It is one of those days that, if you were alive, you remember exactly where you were when you heard that shocking news... and if you are like me you can recall almost your whole day.
Conner was 2 and Madeline was 8 months old. We woke up to the news on the radio.. we quickly turned on the tv and watched in awe, in horror, in disbelief.
I was in the Junior League at the time and had Junior League cookbooks to deliver to the Visitors Bureau that morning. I remember wondering if I should go, it felt wrong somehow to go about my business, while this horrific thing was happening. The building was almost silent with the exception of a TV on in a conference room, with half a dozen people standing around it in shock. I met with the woman I was there to see and we hugged when I left. I know for a fact that if we had met on any other day we would not have hugged. We both felt vulnerable, we felt connected as Americans, we felt like our lives would never be the same, and we felt like we had both lost something very precious.
Having 2 young children my day went pretty much the same as always. Lunch, cartoons, naps, blocks, hot wheels. My parents came for dinner, we had pizza, and we went for a walk around the neighborhood. Saddened, sickened, shocked. Heart broken for not only for America's loss but for the loss of each person who knew and loved someone who died that day.
That night as I rocked my sweet, little baby girl before bed, I wept. I wept for all the babies who's mommy didn't rock their babies that night, and never would again. For all the little boys wondering why daddy didn't come home from work. For the wives who so suddenly lost their lover, their partner, their best friend. For the woman realizing their lives would never be the same, sickened with grief because their daughter won't have her daddy here to give her away, and her son will never get to play catch with his dad. And for the parents who's children left this world before them, leaving a giant hole in their heart.
I read a quote somewhere that said something like.... "on that day a nation became a neighborhood."
But more than that, on that day it didn't matter if you were black, white, Atheist or Jewish, if you voted republican or democrat, if you were rich or poor. On that day we were all just American's.
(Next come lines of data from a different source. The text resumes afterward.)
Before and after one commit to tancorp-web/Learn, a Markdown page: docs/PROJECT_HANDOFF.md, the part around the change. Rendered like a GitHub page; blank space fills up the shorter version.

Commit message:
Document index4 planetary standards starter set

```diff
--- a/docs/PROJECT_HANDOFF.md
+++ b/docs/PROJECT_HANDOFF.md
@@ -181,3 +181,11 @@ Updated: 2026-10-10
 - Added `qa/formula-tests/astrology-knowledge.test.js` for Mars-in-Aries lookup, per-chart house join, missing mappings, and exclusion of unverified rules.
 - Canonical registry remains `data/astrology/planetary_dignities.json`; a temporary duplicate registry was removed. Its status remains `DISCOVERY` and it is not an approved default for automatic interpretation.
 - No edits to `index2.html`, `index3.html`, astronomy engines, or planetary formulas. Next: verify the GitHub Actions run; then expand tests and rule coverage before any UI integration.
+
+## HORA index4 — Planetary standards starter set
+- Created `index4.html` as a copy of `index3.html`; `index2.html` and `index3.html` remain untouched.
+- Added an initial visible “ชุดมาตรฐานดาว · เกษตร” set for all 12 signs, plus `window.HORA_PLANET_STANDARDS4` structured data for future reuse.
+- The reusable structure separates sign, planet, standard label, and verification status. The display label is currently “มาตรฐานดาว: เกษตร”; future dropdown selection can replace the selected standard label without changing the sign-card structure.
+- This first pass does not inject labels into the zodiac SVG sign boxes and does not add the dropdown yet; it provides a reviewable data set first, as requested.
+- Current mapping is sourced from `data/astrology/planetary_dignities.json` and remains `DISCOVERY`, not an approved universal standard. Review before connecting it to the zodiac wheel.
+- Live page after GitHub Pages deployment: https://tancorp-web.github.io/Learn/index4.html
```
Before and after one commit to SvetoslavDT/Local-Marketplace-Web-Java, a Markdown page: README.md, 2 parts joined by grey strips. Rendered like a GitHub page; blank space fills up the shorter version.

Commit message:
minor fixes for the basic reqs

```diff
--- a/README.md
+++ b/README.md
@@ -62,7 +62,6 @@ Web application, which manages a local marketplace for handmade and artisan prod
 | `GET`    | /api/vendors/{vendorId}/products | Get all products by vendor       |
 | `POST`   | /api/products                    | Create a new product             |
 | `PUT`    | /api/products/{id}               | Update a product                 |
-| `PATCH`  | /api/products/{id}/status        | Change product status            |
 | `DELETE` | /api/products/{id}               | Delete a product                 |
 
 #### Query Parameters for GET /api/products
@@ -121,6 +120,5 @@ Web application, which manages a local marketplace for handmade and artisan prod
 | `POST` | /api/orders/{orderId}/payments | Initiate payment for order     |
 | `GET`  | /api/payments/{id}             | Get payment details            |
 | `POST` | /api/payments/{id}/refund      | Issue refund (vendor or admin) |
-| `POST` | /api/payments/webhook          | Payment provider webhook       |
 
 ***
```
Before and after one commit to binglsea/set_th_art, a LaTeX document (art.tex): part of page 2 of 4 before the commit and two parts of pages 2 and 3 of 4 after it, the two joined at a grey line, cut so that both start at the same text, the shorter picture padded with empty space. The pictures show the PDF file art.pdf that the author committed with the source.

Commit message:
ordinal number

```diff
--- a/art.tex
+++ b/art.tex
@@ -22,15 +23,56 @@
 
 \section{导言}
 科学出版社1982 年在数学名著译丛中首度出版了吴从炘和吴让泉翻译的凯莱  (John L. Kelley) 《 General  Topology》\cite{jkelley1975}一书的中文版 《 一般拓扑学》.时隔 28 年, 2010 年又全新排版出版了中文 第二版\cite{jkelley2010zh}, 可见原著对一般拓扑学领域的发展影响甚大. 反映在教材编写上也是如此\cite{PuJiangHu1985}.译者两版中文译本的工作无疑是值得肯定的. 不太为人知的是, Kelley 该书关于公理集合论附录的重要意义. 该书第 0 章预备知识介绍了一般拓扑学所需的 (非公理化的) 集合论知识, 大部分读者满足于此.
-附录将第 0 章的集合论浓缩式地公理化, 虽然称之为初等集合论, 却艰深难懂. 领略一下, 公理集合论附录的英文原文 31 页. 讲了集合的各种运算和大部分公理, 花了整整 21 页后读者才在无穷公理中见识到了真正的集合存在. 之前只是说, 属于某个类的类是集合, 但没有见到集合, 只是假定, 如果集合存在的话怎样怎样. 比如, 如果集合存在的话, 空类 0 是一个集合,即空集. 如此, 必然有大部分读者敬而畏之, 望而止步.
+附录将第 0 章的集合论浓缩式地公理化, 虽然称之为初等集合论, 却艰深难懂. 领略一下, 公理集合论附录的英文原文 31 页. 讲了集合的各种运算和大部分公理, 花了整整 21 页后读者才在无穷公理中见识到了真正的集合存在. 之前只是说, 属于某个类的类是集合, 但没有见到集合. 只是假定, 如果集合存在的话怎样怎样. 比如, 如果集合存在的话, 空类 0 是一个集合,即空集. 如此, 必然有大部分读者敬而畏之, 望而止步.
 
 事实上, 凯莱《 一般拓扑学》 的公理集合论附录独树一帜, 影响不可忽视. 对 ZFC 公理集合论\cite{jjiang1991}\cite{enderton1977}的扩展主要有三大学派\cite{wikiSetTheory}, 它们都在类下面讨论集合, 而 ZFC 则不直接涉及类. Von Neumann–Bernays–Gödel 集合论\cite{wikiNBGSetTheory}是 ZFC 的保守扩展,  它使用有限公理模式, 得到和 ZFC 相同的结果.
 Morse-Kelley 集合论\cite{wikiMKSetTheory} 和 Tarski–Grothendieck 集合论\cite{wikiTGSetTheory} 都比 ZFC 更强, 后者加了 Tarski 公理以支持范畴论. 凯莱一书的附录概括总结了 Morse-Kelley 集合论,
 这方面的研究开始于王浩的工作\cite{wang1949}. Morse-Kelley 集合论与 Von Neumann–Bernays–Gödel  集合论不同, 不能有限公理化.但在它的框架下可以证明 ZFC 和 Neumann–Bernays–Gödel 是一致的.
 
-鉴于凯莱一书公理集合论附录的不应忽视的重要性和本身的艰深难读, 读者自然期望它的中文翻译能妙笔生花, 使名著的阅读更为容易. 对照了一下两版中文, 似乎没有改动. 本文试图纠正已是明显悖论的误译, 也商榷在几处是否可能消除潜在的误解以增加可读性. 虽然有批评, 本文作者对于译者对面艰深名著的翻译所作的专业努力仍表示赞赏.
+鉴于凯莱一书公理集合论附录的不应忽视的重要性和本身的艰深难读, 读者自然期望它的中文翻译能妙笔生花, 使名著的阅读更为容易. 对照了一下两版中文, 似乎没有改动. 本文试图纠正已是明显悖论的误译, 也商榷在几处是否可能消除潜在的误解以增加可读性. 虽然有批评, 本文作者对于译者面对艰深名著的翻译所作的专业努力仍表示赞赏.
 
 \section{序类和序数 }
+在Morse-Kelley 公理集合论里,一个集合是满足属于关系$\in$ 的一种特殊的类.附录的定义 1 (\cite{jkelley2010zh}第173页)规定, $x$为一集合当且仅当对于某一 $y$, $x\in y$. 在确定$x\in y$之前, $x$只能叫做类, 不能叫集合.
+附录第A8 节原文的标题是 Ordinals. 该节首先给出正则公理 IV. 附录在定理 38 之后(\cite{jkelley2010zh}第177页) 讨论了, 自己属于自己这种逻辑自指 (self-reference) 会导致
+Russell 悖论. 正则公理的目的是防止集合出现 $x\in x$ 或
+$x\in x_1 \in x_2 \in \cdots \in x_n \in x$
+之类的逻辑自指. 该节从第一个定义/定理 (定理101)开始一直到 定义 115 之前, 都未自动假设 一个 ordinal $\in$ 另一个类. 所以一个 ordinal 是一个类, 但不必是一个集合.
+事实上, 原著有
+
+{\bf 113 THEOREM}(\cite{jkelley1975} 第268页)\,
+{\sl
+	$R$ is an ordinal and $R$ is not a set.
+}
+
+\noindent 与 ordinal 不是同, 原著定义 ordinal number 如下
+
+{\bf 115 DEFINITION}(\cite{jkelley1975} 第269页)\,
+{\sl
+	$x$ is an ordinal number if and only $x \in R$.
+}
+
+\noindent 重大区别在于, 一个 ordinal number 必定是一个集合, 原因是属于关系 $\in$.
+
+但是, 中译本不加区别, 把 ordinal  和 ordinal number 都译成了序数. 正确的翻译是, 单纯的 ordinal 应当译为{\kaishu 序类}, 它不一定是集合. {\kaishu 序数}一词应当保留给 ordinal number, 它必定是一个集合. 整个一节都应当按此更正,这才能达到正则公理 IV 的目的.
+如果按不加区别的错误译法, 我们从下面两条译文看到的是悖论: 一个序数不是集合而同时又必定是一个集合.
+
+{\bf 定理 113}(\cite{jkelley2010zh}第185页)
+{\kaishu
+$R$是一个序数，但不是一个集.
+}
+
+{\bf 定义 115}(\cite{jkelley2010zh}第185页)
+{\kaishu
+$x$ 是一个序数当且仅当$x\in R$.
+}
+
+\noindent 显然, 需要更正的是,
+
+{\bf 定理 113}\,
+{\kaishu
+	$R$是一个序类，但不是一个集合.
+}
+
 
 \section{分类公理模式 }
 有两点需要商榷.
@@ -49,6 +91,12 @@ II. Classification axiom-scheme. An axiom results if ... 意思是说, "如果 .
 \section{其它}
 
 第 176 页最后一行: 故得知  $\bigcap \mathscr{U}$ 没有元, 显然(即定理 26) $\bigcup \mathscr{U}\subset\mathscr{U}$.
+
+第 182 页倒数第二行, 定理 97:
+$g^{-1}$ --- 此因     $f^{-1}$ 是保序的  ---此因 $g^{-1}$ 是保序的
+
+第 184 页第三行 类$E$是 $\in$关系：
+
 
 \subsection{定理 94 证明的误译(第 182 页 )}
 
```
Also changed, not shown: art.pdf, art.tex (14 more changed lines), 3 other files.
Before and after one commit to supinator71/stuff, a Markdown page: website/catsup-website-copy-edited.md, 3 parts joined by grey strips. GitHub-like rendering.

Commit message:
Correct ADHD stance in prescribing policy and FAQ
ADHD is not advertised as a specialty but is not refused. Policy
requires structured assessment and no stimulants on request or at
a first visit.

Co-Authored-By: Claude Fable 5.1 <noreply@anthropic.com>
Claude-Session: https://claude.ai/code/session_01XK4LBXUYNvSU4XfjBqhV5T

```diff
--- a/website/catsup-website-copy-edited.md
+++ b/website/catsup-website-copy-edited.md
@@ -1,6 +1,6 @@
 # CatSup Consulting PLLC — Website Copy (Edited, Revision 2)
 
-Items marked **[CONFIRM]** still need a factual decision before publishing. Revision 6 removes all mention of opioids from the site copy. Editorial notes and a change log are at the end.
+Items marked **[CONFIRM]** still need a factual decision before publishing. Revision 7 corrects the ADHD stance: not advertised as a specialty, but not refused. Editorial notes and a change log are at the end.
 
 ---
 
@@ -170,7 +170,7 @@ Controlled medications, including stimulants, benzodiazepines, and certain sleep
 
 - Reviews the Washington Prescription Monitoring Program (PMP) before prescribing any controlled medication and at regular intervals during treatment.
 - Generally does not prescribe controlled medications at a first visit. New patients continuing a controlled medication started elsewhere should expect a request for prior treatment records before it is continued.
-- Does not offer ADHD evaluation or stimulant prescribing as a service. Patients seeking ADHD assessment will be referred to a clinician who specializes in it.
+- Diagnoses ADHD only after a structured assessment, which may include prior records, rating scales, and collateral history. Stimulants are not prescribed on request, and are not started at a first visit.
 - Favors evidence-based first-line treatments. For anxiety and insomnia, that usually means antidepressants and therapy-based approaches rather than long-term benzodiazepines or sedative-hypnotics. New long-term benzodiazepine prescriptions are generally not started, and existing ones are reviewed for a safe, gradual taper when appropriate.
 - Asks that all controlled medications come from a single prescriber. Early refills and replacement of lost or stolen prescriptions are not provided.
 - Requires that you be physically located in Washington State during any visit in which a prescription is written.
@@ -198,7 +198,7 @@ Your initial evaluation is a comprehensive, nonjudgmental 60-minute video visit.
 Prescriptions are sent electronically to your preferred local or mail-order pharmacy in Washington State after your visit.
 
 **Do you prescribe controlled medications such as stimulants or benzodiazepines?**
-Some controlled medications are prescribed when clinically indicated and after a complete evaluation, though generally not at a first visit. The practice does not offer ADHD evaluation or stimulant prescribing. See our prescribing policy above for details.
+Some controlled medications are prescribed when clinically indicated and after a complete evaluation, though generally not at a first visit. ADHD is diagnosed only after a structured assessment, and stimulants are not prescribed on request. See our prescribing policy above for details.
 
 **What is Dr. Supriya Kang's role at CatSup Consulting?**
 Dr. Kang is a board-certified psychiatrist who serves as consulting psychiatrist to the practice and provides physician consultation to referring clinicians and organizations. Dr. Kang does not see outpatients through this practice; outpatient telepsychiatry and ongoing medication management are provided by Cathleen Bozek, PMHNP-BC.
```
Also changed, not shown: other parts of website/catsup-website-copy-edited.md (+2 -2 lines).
We all feel sadness, loss and grief. We may show the emotions and deal with the emotions differently, but I think the heart breaks the same way for everyone.
On that day we were a nation with a broken heart. I know my heart breaks a little every time I hear about that day.. and I know the rest of the worlds heart breaks a little when they remember that day.
My heart feels heavy today... remembering. I get goosebumps and a little chill every time I hear the stories on the TV specials this time of year. I get a lump in my throat as I pray for those who's lives were lost, for those they left behind, for those who gave their lives helping their fellow Americans and for our men and women risking their lives each day, making huge sacrifices, in an effort to keep our America safe.
The images in this video are horrific.. but they are those same images we all saw on TV 11 years ago today.
God Bless America.